Options. Some options are conveyed in alternative action: "Fight vs flight". "Kill or be killed". "Be shameful or shamed". Others arise from "what-if” thinking: What if this negotiation fails today? What if we can't fool or bluff the other side? It is important that each party, and society as a whole, decide which actions or reactions are desirable and which are undesirable.

These key elements will help to avoid conflict, but they must be used in a structured way.  Some thoughts relating to such a structure will appear as Part 2 of this discussion in the next Business Letter.





Both multilateral lending agencies currently list a large number of procurement and technical assistance projects in China that are open to international competitive bidding. Environmental management, urban development, water supply and treatment and other "social infrastructure" components are becoming more common.

Information about these projects can be obtained from the business opportunities pages on the Internet sites:

Although AusAID has no new China projects listed, several are in progress and others are certain to be added subsequently. The Internet site is:

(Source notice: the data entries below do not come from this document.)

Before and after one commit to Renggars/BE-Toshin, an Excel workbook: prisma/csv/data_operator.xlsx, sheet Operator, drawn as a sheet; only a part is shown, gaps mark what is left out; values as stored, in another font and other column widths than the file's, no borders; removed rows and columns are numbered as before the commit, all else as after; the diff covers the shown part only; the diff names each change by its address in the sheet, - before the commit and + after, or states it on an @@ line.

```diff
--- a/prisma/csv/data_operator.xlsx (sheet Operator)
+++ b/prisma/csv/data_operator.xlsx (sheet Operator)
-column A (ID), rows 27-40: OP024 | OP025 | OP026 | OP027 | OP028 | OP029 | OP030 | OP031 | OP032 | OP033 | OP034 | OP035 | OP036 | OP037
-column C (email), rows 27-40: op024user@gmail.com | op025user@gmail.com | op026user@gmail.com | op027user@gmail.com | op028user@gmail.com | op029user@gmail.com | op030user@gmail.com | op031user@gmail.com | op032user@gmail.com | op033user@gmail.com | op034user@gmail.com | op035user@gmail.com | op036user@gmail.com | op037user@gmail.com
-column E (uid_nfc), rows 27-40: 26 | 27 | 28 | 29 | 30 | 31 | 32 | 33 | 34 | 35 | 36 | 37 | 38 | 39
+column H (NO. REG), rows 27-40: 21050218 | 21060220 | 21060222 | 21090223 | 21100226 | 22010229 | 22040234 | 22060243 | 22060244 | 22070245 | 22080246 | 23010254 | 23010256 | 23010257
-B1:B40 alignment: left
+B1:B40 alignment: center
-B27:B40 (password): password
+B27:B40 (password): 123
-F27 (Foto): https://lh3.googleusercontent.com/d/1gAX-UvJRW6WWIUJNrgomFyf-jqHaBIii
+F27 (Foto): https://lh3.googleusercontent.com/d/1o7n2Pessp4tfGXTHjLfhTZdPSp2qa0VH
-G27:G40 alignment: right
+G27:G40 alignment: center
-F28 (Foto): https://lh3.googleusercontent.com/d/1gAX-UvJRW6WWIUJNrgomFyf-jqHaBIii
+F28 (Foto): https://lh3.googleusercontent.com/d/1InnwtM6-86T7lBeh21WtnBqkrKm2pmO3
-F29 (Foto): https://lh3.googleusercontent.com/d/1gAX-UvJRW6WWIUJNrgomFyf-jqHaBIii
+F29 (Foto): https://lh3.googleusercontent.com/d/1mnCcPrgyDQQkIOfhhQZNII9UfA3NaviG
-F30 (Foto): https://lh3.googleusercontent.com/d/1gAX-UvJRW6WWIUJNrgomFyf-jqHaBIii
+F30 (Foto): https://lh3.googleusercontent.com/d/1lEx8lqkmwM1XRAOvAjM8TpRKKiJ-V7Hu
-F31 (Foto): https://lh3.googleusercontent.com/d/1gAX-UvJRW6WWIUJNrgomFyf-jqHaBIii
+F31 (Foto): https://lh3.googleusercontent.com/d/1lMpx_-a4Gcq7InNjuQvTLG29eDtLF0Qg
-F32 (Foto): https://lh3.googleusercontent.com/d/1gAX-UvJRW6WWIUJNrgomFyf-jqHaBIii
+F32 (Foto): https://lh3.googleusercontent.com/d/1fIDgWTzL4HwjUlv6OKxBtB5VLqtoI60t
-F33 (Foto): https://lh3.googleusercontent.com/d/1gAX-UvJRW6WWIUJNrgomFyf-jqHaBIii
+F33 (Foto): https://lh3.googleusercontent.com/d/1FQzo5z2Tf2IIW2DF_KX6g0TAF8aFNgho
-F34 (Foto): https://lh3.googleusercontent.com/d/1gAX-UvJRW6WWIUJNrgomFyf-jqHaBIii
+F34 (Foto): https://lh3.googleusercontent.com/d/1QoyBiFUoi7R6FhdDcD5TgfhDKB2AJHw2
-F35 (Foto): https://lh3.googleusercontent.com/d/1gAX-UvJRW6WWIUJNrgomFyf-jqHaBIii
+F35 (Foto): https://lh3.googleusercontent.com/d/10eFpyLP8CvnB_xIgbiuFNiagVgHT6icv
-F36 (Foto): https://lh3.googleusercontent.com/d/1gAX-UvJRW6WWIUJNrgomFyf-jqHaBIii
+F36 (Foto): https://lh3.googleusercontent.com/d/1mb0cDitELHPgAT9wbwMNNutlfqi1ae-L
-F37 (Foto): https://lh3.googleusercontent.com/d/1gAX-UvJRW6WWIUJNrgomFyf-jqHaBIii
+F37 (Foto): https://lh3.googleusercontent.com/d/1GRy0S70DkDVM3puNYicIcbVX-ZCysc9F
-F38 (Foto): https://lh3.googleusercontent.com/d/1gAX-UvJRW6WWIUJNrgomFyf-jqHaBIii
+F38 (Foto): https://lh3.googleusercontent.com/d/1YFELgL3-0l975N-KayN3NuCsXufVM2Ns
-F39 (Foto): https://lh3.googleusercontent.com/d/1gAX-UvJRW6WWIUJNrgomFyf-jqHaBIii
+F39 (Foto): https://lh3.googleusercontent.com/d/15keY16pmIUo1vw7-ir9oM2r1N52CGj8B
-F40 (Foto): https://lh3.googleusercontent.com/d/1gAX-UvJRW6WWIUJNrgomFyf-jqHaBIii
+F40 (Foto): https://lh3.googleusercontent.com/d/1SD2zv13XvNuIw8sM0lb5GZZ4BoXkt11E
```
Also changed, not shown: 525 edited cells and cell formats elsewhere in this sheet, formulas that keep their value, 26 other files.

The Chamber encourages members and associated companies to bid for these contracts. They are useful ways of increasing the mutual awareness of needs and capabilities. Most of the large consulting firms in Australia have already participated. Gaining entry is obviously more of a problem for small and medium-sized firms.

Although we are reluctant to advertise a "help desk” in these matters, the Chamber can provide the following assistance.

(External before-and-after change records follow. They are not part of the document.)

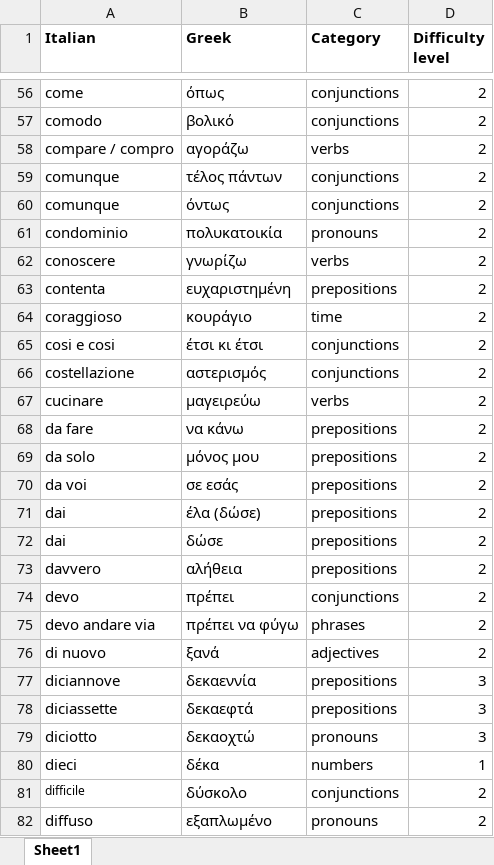
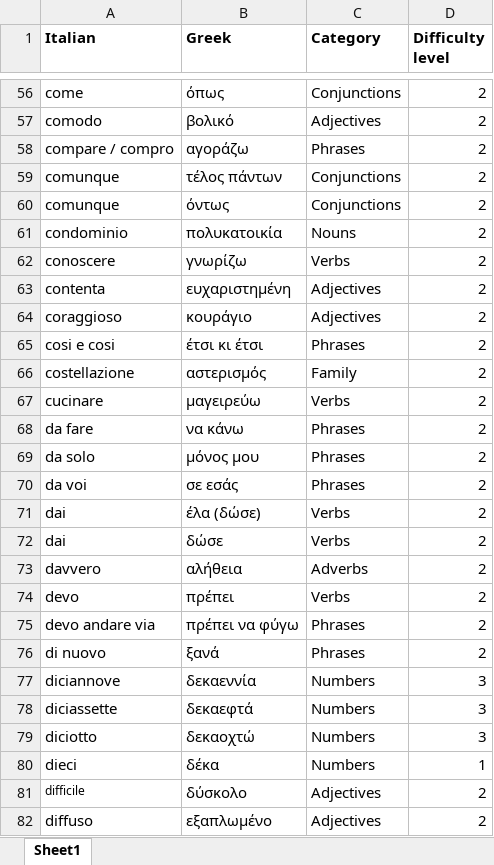
Before and after one commit to mike1821/italian-trainer, an Excel workbook: vocabulary.xlsx, sheet Sheet1, drawn as a sheet; only a part is shown, gaps mark what is left out; values as stored, in another font and other column widths than the file's, no borders; the diff covers the shown part only; the diff names each change by its address in the sheet, - before the commit and + after, or states it on an @@ line.

```diff
--- a/vocabulary.xlsx (sheet Sheet1)
+++ b/vocabulary.xlsx (sheet Sheet1)
-C56 (Category): conjunctions
+C56 (Category): Conjunctions
-C57 (Category): conjunctions
+C57 (Category): Adjectives
-C58 (Category): verbs
+C58 (Category): Phrases
-C59:C60 (Category): conjunctions
+C59:C60 (Category): Conjunctions
-C61 (Category): pronouns
+C61 (Category): Nouns
-C62 (Category): verbs
+C62 (Category): Verbs
-C63 (Category): prepositions
+C63 (Category): Adjectives
-C64 (Category): time
+C64 (Category): Adjectives
-C65 (Category): conjunctions
+C65 (Category): Phrases
-C66 (Category): conjunctions
+C66 (Category): Family
-C67 (Category): verbs
+C67 (Category): Verbs
-C68:C70 (Category): prepositions
+C68:C70 (Category): Phrases
-C71:C72 (Category): prepositions
+C71:C72 (Category): Verbs
-C73 (Category): prepositions
+C73 (Category): Adverbs
-C74 (Category): conjunctions
+C74 (Category): Verbs
-C75 (Category): phrases
+C75 (Category): Phrases
-C76 (Category): adjectives
+C76 (Category): Phrases
-C77:C78 (Category): prepositions
+C77:C78 (Category): Numbers
-C79 (Category): pronouns
+C79 (Category): Numbers
-C80 (Category): numbers
+C80 (Category): Numbers
-C81 (Category): conjunctions
+C81 (Category): Adjectives
-C82 (Category): pronouns
+C82 (Category): Adjectives
```
Also changed, not shown: 24 added rows and 333 edited cells elsewhere in this sheet, 4 other files.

A list of new projects relating to China from multilateral and bilateral sources which will be made available as a "mail out" to those who request it.

Putting Australian companies in contact with implementing agencies in China with which the Chamber has had contact over the years.

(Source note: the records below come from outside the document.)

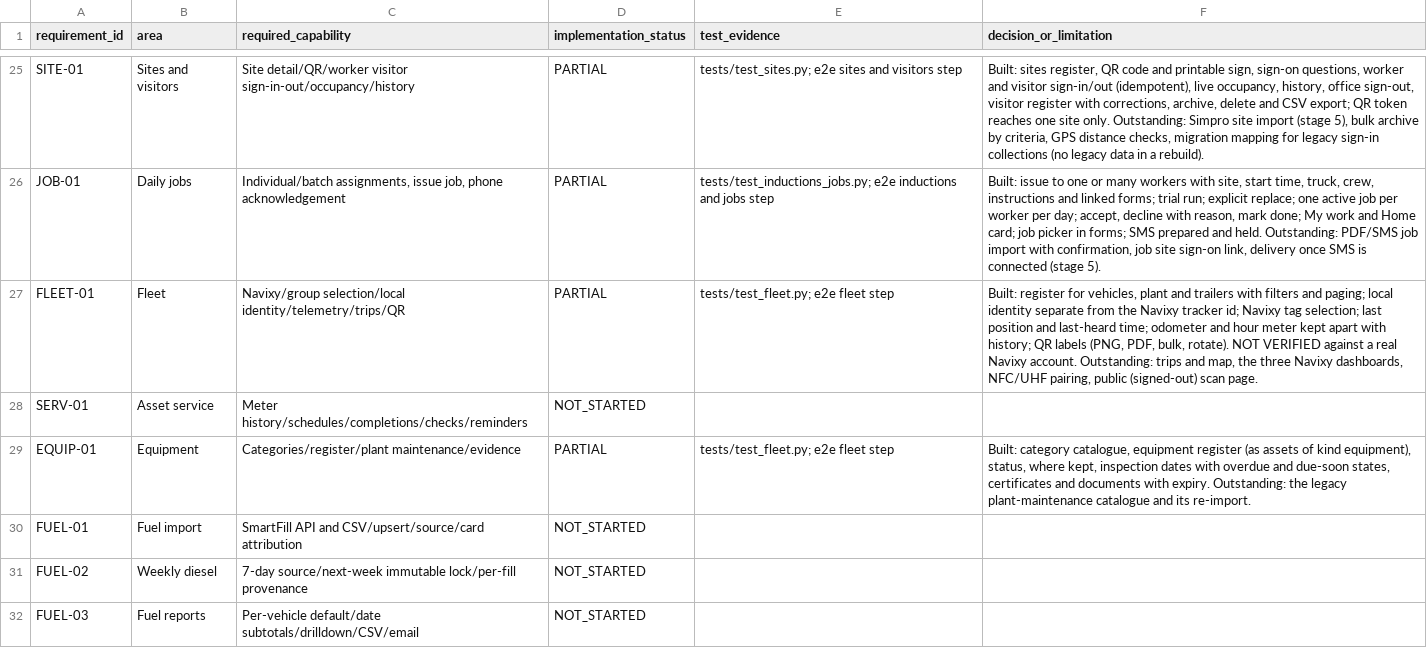
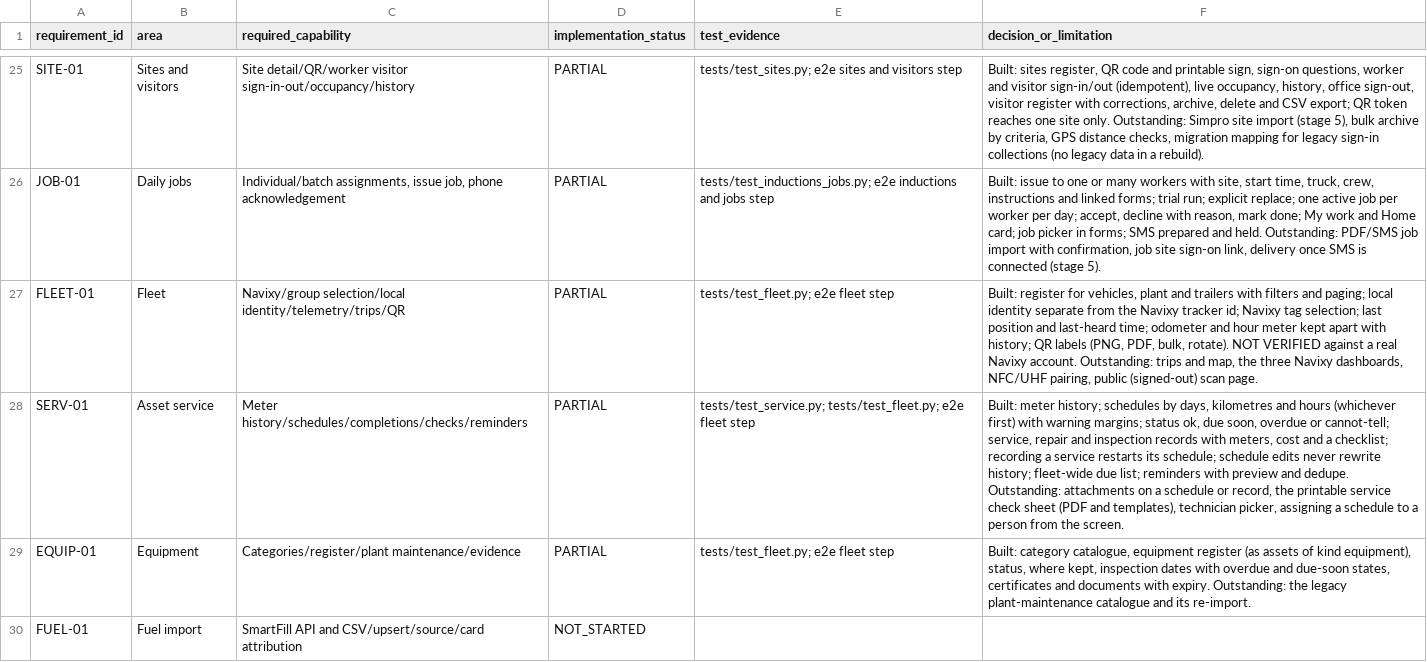
Before and after one commit to Paneltec/safety-portal-rebuild, a CSV file: docs/ledger/feature_coverage.csv, drawn as a sheet; only a part is shown, gaps mark what is left out; the shorter side is filled out with more unchanged rows; the diff names each change by its address in the sheet, - before the commit and + after, or states it on an @@ line.

```diff
--- a/docs/ledger/feature_coverage.csv
+++ b/docs/ledger/feature_coverage.csv
-D28 (implementation_status): NOT_STARTED
+D28 (implementation_status): PARTIAL
-E28 (test_evidence): (empty)
+E28 (test_evidence): tests/test_service.py; tests/test_fleet.py; e2e fleet step
-F28 (decision_or_limitation): (empty)
+F28 (decision_or_limitation): Built: meter history; schedules by days, kilometres and hours (whichever first) with warning margins; status ok, due soon, overdue or cannot-tell; service, repair and inspection records with meters, cost and a checklist; recording a service restarts its schedule; schedule edits never rewrite history; fleet-wide due list; reminders with preview and dedupe. Outstanding: attachments on a schedule or record, the printable service check sheet (PDF and templates), technician picker, assigning a schedule to a person from the screen.
```
Also changed, not shown: docs/ledger/endpoint_coverage.csv, 19 other files.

Using our contacts in China to assist in searching for Chinese companies or individuals to be part of the "domestic component", if such a component is relevant.

Suggesting independent consultants who are willing to assist the small and firms in assembling a team and to help with the necessary documentation.

Chamber contact if you are interested in any of these: John Zerby e-mail: or
phone: (02) 9365-3151





One area that has been singled out as an "opportunity" after China's accession into the World Trade Organisation is environmental management.

A commentary by Richard J. Ferris Jr. and John Barlow Weiner, published by ChinaOnline (, pointed out that WTO members must publish laws likely to affect international trade, including measures to regulate the import, export and sale of goods, in a way that allows other members and entities participating in international trade to become acquainted with these requirements. China does not currently publish environmental laws or standards in a manner that facilitates notice to WTO members and other entities.

In addition, WTO agreements encouraging members to base domestic requirements upon international standards could considerably expand China's consideration and use of international standards in the domestic environmental regulatory regime.

This suggests that environmental considerations will receive greater attention in China, and with that there will be greater opportunities for foreign-enterprise participation, particularly in relation to the development and application of new technology.

The extent to which other industries expand in China, and which may contact, is still being debated. The Chamber has been communicating with the China Federation of Industrial Economics (CFIE) since they are also looking into these questions.

We welcome expression of interest from members and associated companies to participate in these discussions. Workshops or seminars can be arranged later this year, or early next year, if sufficient interest exists.

Contact John Zerby: e-mail: or phone: (02) 9365-3151.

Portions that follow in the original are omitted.